A reduction in Australia’s uncompetitive company tax rate would primarily benefit wage-earners and consumers, promote innovation and stimulate new foreign investment and economic growth.

This is the principal finding of a new analysis of Australia’s company tax competitiveness by one of the world’s most respected analysts of international corporate tax regimes.

The study was led by Dr Jack Mintz, the President’s Fellow at the School of Public Policy at the University of Calgary in Canada.  Dr Mintz has developed one of the world’s most comprehensive and sophisticated data-sets of national corporate taxation regimes and previously chaired a detailed major inquiry into Canada’s corporate tax system.

The study recommends that Australia signal a move to a 25 per cent company tax rate, noting it should also consider an eventual move to a 20 per cent rate to match that of the United Kingdom. The study identifies three imperatives for reform.

First, the report finds that Australia’s company tax rate is now the fourth highest in the 34-member OECD and has failed to match the global trend toward lower company tax rates.  “Australia has become stuck in the quicksand, watching others pass by,” the report states.

Second, the report demonstrates that the burden of Australia’s high company tax rate falls largely on wage earners and consumers. “It is a myth that company taxes are paid by the rich and powerful. A survey of recent studies shows that at least two-thirds of company tax is shifted onto labour through higher consumer prices, wage cuts and lay-offs,” the report states.

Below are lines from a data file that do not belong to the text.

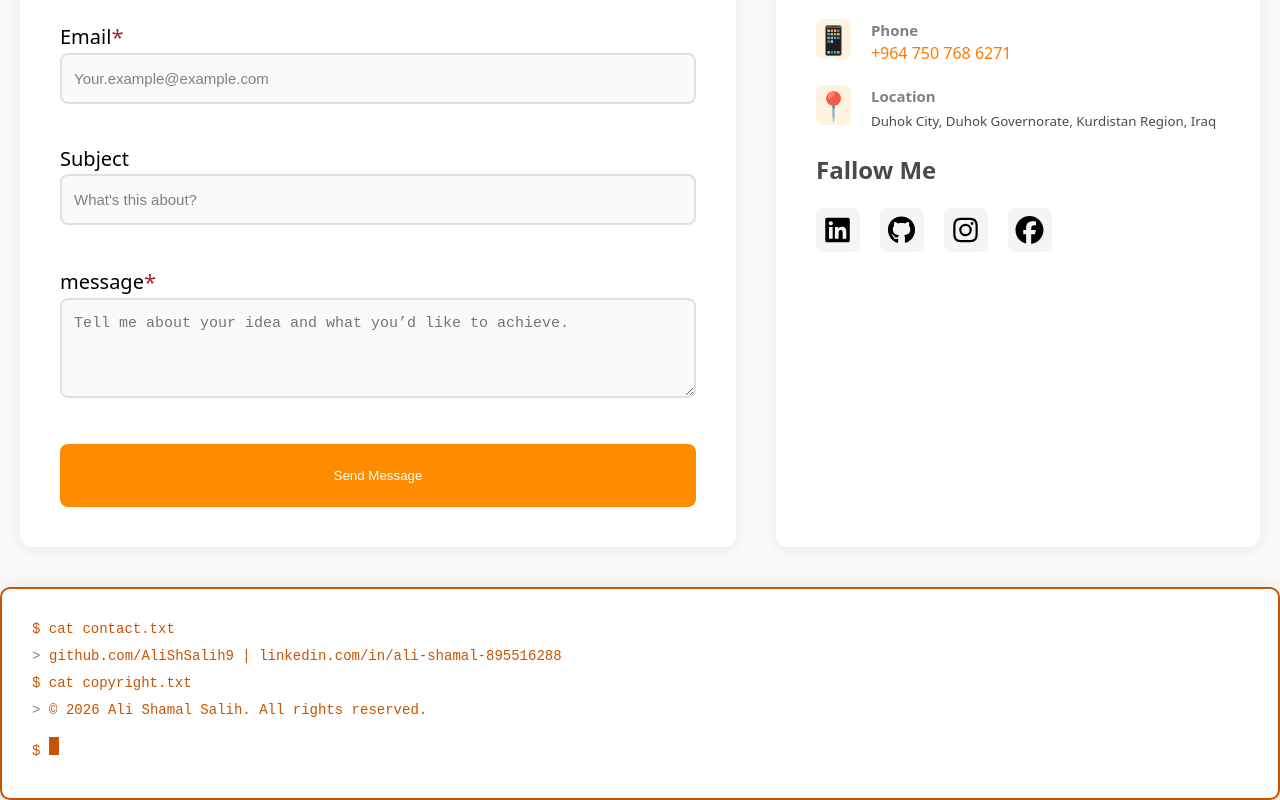
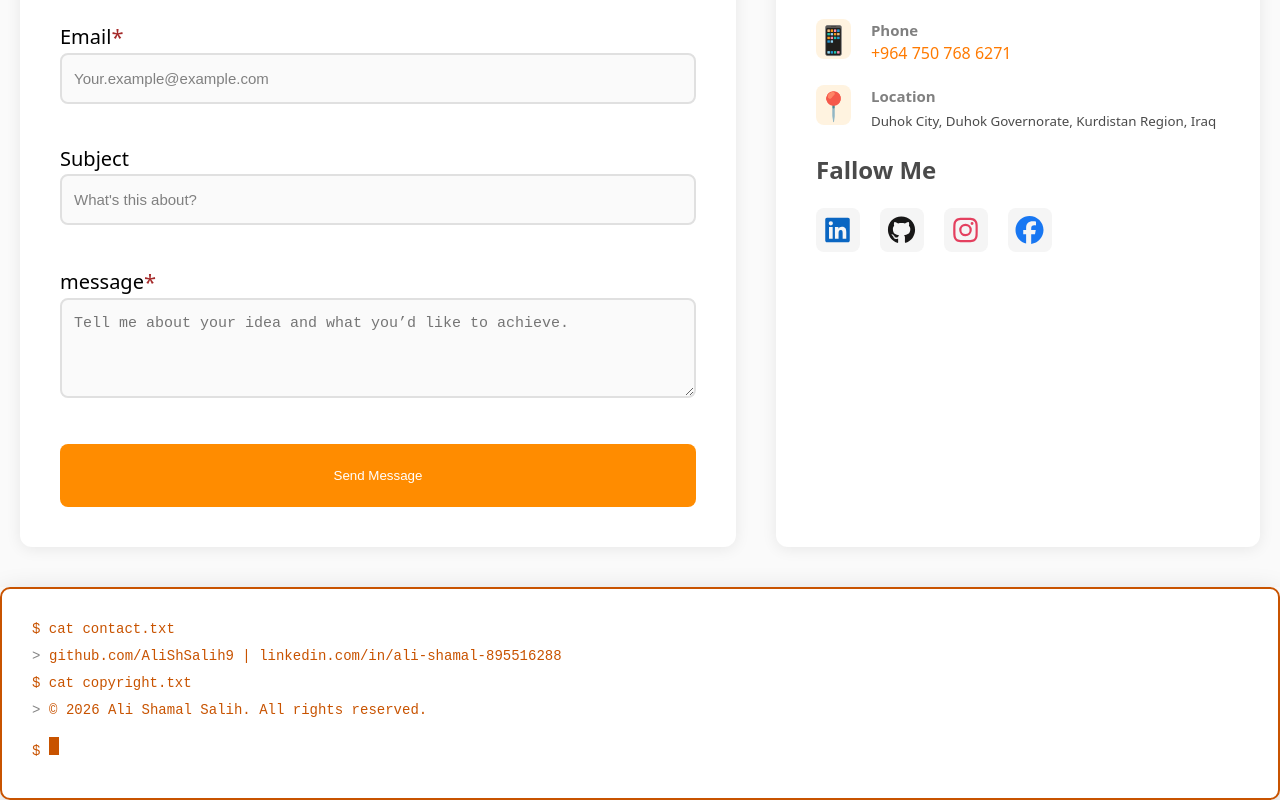
Before and after one commit to AliShSalih9/AliShamal-Portfolio, a React (Vite) app: page / in a window 1280 px wide. Shown: the part 7265-8065 px from the top of the page. Built offline with nearby package versions, Linux system fonts and the light colour scheme.

Commit message:
Update data 3

```diff
--- a/src/contact.css
+++ b/src/contact.css
@@ -377,7 +377,8 @@ textarea {
 }
 
 /* Brand colors */
-.social-icons a:nth-child(1) { color: #0A66C2; } /* LinkedIn */
-.social-icons a:nth-child(2) { color: #181717; } /* GitHub */
-.social-icons a:nth-child(3) { color: #E4405F; } /* Instagram */
-.social-icons a:nth-child(4) { color: #1877F2; } /* Facebook */
+/* Brand colors using order */
+.fallowMe-social a:nth-child(1) { color: #0A66C2; } /* LinkedIn */
+.fallowMe-social a:nth-child(2) { color: #181717; } /* GitHub */
+.fallowMe-social a:nth-child(3) { color: #E4405F; } /* Instagram */
+.fallowMe-social a:nth-child(4) { color: #1877F2; } /* Facebook */
```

Third, the report concludes that high company tax rates inevitably lead to lower investment, with consequent adverse impacts on innovation, productivity and wage growth.  A high company tax rate ‘hurts growth by deterring investment decisions and the adoption of new technologies,’ the report found. 

Conversely, the Mintz study also highlights the impact that a lower company tax rate would have in stimulating new investment, especially foreign investment. “Studies show …foreign direct investment flows growing by as much as 2.5 per cent for each one point reduction in the corporate income tax rate,” the report concludes.

The report includes detailed analysis of both statutory company tax rates and marginal effective tax rates (the tax burden on new investments).  The comparison is even worse for Australia on the latter measure.  It now has the fourth highest tax burden on capital investment among OECD countries and the 8th highest among the larger set of 45 countries examined.  These results are for non-resource investments (services and manufacturing). 

The Mintz study also shows that Australia’s tax burden on mining is one of the highest among major mining countries.  Based on effective tax and royalty rates on iron ore investments, Australia in 2015 had the third highest tax burden on new investment among nine resource-based economies.

Download complete article

Download associated document